I’m guessing Duncan will get more votes than Vallas and there will be other candidates, mostly fighting with each other to be number two and make the runoff.
I’ll remind readers of Duncan’s Chicago schools history later.
Today I want to focus on his time at the Obama Department of Education.
Duncan may want us to think of him as a current day crime fighter and forget his time as being responsible for some of the worst education decisions ever.
The guy was so bad that I remember the time when I went to the NEA Representative Assembly and we passed a resolution called “13 Things We Hate About Arne Duncan.”
It is true that testing mania preceded Duncan as national education policy. President George W. Bush and Democrat Ted Kennedy created No Child Left Behind in 2002, creating a system of punishments for states, districts and schools whose students failed to make "adequate yearly progress" on annual tests. The law stated that all students everywhere must score "proficient" by 2014.
However, Duncan's Race To The Top initiative in 2009 provided money to states for tying test scores to teacher evaluations, further raising the stakes on high-stakes tests in a way that reached new levels of the absurd.
Teachers being evaluated on the test scores of students they never saw or taught.

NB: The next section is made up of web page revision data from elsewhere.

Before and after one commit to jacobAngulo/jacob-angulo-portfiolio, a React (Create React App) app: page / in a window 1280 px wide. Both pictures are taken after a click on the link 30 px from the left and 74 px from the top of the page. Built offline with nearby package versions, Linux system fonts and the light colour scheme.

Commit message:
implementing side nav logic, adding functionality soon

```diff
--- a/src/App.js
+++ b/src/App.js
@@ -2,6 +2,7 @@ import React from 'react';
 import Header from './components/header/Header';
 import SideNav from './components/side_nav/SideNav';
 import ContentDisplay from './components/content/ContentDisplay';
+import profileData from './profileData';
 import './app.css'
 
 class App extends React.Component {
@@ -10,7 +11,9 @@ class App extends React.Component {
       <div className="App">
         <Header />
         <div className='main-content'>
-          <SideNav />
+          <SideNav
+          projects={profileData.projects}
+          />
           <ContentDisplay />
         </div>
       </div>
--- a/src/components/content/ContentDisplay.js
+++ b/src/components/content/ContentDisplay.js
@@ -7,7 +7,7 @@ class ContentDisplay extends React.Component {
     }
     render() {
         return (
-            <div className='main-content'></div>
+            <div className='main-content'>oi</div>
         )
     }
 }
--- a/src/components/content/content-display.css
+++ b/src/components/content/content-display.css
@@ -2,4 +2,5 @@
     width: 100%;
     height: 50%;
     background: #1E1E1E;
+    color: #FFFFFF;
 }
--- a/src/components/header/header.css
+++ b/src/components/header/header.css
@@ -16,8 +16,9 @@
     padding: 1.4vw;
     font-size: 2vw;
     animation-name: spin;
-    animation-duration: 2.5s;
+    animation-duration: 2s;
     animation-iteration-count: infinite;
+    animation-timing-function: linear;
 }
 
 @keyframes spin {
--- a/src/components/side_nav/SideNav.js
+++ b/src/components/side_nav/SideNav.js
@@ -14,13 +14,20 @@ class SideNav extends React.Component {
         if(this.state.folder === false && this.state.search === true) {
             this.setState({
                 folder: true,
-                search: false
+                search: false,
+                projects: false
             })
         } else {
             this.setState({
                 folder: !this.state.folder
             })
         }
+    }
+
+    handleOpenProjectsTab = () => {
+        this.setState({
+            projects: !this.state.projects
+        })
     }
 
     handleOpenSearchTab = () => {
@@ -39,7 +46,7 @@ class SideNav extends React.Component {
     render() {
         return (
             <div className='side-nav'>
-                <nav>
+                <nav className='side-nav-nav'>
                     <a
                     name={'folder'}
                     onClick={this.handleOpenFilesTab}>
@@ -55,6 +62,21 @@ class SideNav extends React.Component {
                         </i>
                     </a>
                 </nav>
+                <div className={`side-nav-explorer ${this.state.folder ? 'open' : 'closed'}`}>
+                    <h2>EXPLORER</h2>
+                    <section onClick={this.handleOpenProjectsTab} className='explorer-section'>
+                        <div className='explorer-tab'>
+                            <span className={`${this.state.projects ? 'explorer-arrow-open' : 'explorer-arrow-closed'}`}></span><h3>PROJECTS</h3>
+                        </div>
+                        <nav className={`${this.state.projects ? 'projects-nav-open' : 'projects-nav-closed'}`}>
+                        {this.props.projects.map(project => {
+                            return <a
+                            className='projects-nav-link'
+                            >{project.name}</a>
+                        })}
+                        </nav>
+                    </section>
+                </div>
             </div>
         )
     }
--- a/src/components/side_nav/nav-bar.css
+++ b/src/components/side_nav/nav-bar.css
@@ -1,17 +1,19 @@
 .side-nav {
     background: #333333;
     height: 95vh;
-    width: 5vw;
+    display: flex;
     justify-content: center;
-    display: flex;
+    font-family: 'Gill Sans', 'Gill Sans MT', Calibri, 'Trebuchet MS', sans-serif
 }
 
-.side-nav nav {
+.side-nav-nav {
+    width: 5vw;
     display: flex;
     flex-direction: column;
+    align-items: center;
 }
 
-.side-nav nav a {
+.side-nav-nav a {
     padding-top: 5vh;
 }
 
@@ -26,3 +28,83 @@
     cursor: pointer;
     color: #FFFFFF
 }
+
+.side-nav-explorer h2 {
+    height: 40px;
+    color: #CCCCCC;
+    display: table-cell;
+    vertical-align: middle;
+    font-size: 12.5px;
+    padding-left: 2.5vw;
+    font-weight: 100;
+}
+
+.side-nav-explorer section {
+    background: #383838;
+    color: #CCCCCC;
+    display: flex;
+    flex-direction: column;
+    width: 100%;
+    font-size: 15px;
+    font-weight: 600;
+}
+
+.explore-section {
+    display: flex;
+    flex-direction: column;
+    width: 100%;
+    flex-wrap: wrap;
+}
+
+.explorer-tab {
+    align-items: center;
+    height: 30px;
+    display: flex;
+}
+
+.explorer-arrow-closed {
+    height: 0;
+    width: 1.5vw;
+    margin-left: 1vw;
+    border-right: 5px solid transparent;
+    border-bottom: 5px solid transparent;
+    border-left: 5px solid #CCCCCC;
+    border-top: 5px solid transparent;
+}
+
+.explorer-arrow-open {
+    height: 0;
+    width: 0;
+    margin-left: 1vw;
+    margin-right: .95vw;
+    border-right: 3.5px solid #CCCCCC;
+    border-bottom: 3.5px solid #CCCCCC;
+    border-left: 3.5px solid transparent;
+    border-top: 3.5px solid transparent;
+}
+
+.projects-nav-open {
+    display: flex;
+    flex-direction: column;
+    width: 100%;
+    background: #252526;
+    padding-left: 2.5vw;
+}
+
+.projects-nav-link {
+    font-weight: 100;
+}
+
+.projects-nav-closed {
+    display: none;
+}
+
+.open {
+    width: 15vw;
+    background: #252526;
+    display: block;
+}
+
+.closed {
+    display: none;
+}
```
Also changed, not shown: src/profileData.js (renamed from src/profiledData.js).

Duncan defended annual testing, even as many of us were trying to explain that these tests had consequences, ranging from narrowing of the curriculum to the en masse closure of urban neighborhood schools to cheating scandals as seen in Atlanta.
Duncan’s Race to he Top continues to haunt us.
In order to qualify for a grant, Illinois had to have the General Assembly pass and the Governor sign a bill creating a one-size-fits-all teacher evaluation procedure that remains the law even though we didn’t get the grant and Duncan is long gone from the Department of Education.
In the district where I taught and where I was the union president we had constructed an effective performance review with teacher and union input and was part of our collectively bargained agreement with the board.
When then-governor Quinn signed the teacher evaluation bill, our process was deemed illegal.
There is more to the Arne Duncan story and education that he would like us to forget as he gears up for a mayoral run.
I will be writing more just to remind everyone what a huckster he is.